## Exercise requirements
The result should be an exact copy of the lines from the one with "--> PSP[Payment Provider]" through the last line of the data below, both included.
*** Data supplied Section Begins ***
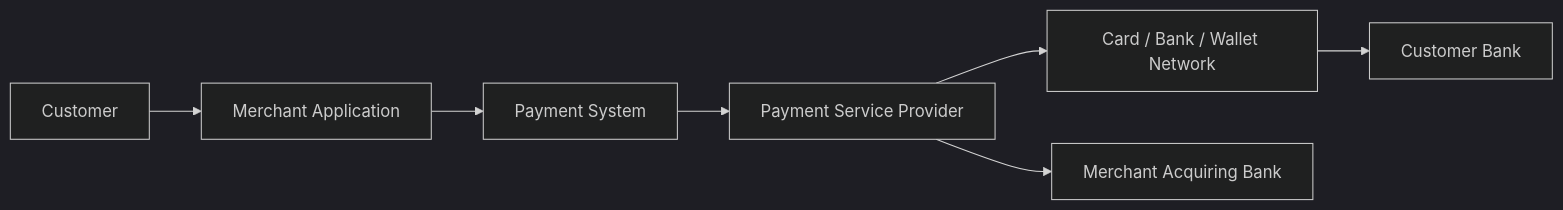
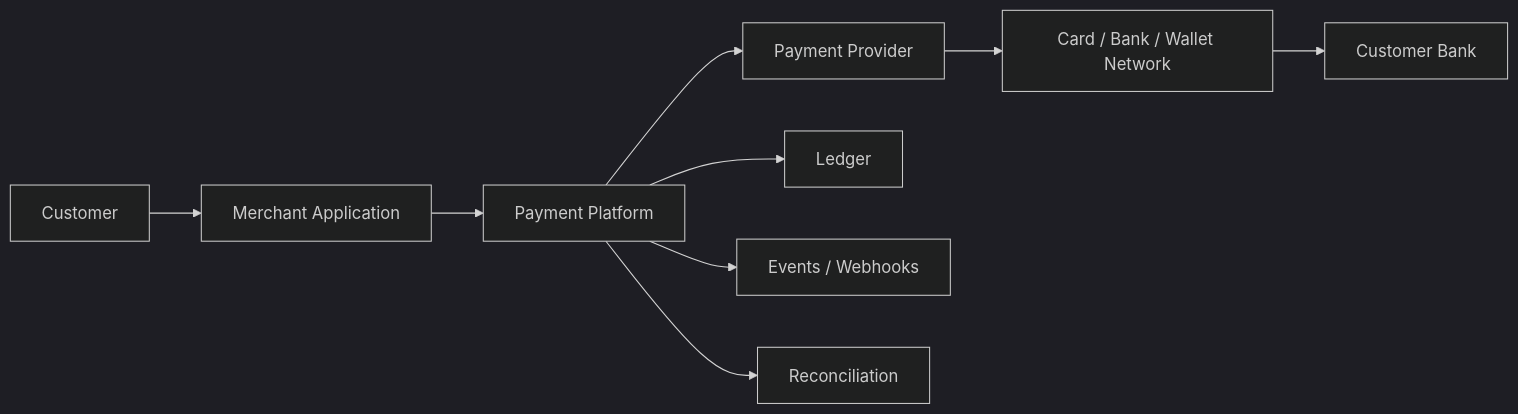
Before and after one commit to AvadhBhalodiya/Interview-Preparation: the first of 6 diagrams in src/content/system-design/payment-system.md, drawn with Mermaid (dark theme). The commit also changed other lines of this file and 54 other files, not shown here.

````diff
--- a/src/content/system-design/payment-system.md
+++ b/src/content/system-design/payment-system.md
@@ -53,9 +38,12 @@
 ```mermaid
 flowchart LR
-    Customer --> Merchant[Merchant Application]
-    Merchant --> PaymentSystem[Payment System]
-    PaymentSystem --> PSP[Payment Service Provider]
-    PSP --> Network[Card / Bank / Wallet Network]
-    Network --> Issuer[Customer Bank]
-    PSP --> Acquirer[Merchant Acquiring Bank]
+    C[Customer] --> M[Merchant Application]
+    M --> P[Payment Platform]
+    P --> PSP[Payment Provider]
+    PSP --> N[Card / Bank / Wallet Network]
+    N --> B[Customer Bank]
+
+    P --> L[Ledger]
+    P --> E[Events / Webhooks]
+    P --> R[Reconciliation]
 ```
````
*** Data supplied Section Ends ***
## Completed task
+    P --> PSP[Payment Provider]
+    PSP --> N[Card / Bank / Wallet Network]
+    N --> B[Customer Bank]
+
+    P --> L[Ledger]
+    P --> E[Events / Webhooks]
+    P --> R[Reconciliation]
 ```
````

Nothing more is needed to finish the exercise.